From emulsification to coagulation, to binding and thickening, eggs are multifunctional ingredients which can be used to achieve various end applications in food production. Due to their unique texture and properties, replicating eggs, however, is by no means easy, says food and drink microstructure expert, Jo Baker Perrett.
“A combination of ingredients is required to replace the multiple functionalities of egg,” he says.
Jo Baker Perrett is the leader of the Food and Drink Microstructure section of the Product Innovation Department at Campden BRI, a food and drink science research company based in the UK.
He will be speaking at Food Ingredients Europe this year on the topic ‘Egg replacement - Challenges and Solutions’. We caught up with him ahead of the event to find out more.
What qualities of eggs make them so difficult to replace in bakery products?
“Egg is a relatively cheap ingredient that is highly functional.
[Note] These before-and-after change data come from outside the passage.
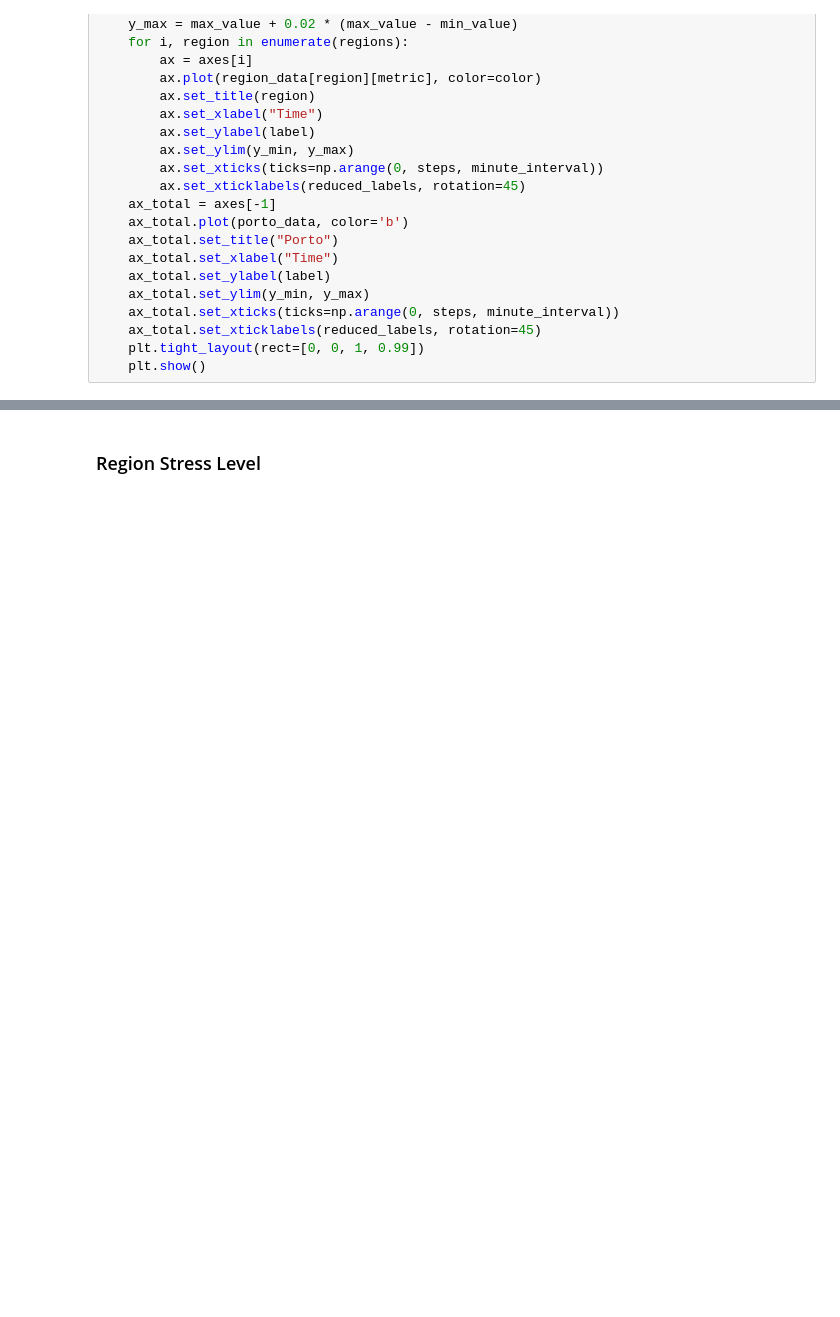
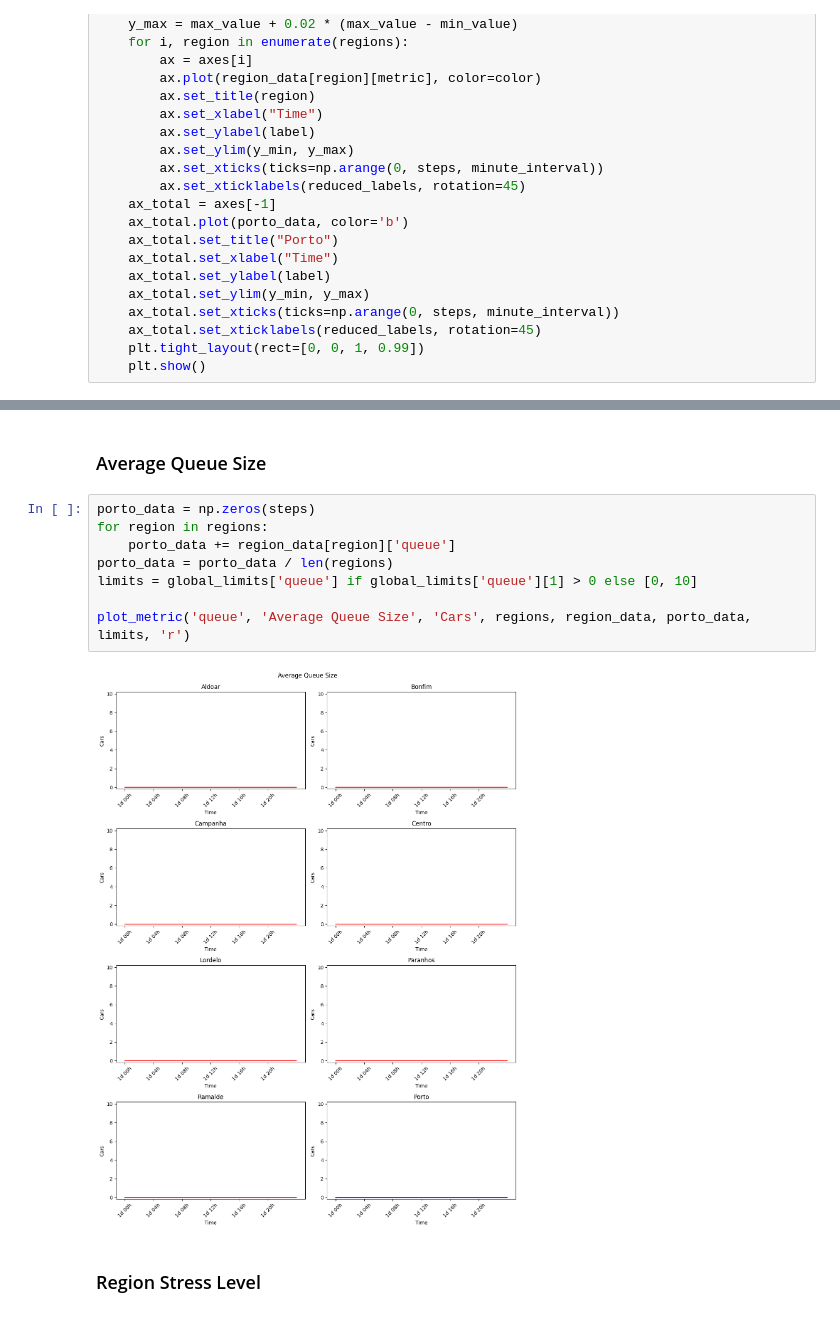
Before and after one commit to Henrique-O-S/MS_Simulation_Framework, a Jupyter notebook: logs/results.ipynb, the cells around one changed output, grey strips where cells are left out. Drawn from its saved outputs; the diff is of its cells as text; blank space fills up the shorter version.

```diff
--- a/logs/results.ipynb
+++ b/logs/results.ipynb
@@ -101,3 +113,15 @@ def plot_metric(metric, title, label, regions, region_data, porto_data, limits,
+# %% [markdown]
+### Average Queue Size
+# %%
+porto_data = np.zeros(steps)
+for region in regions:
+    porto_data += region_data[region]['queue']
+porto_data = porto_data / len(regions)
+limits = global_limits['queue'] if global_limits['queue'][1] > 0 else [0, 10]
+
+plot_metric('queue', 'Average Queue Size', 'Cars', regions, region_data, porto_data, limits, 'r')
+# %% [output]
+[figure, added]
 # %% [markdown]
 ### Region Stress Level
 # %%
```
Also changed, not shown: parts of 7 cells of this notebook, 1 other file.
This means that it has multiple uses such as foam stabilization, emulsification, gelling and improvement of taste and mouthfeel.
“Baking in general can also be a very tricky process and is influenced by many factors other than the recipe. Baking temperatures, batter viscosity and other processing factors make it difficult to take one ingredient out and replace it while keeping all other factors the same. i.e., you may be able to replace egg with some ingredients, but this may also require a change in process.”
Which, in your opinion, are the most promising egg alternatives on the market currently?
“Unfortunately, it is rare that you can replace egg with just one ingredient. Instead, a combination of ingredients is required to replace the multiple functionalities of egg.
“Plant proteins are being widely used as they can offer similar functionalities such as gelling, emulsification and foaming. It is important to note however, that there are many different types of plant proteins available, and they have a large range of functional properties, even within the same protein type.
“Other ingredients such as hydrocolloids can be used to help with other functional properties such as viscosity modification from a gum, or heat set gelling from methyl cellulose.”
What advice would you give to manufacturers looking to enter the egg alternative space?
“Understand the function of all the ingredients that are in the original product, then understand what functions the egg is performing. Then you can identify ingredients that you can add to replace these functions.
“Also, it is important to know the properties of the intermediate products such as batter viscosity, so when making changes to the recipe you can monitor how these changes affect the process.
“Additionally, when trialing ingredients to see if they are potential replacements and they don’t work, try to understand where they have failed. It may be that small adjustments to the process or the recipe (with additional ingredients) may be all that is required.”
What are the benefits for manufacturers of using specially produced egg alternatives in product formulations, rather than reformulating with ingredients that share similar qualities with traditional eggs?
“Quite often the functionality of these ingredients is well understood by the supplier. The supplier will also likely have some model recipes that work and can be used as a starting point. The supplier is also likely to provide support with recipe development.”
How are consumers responding to egg alternatives? Is there a high demand for these products on the European market and do you expect this demand to grow moving forward?
“From personal experience, we are doing more and more work on plant proteins and alternative ingredients to egg. From my understanding the market is growing and is expected to continue to grow. Factors such as sustainability, health and ethics are driving this.”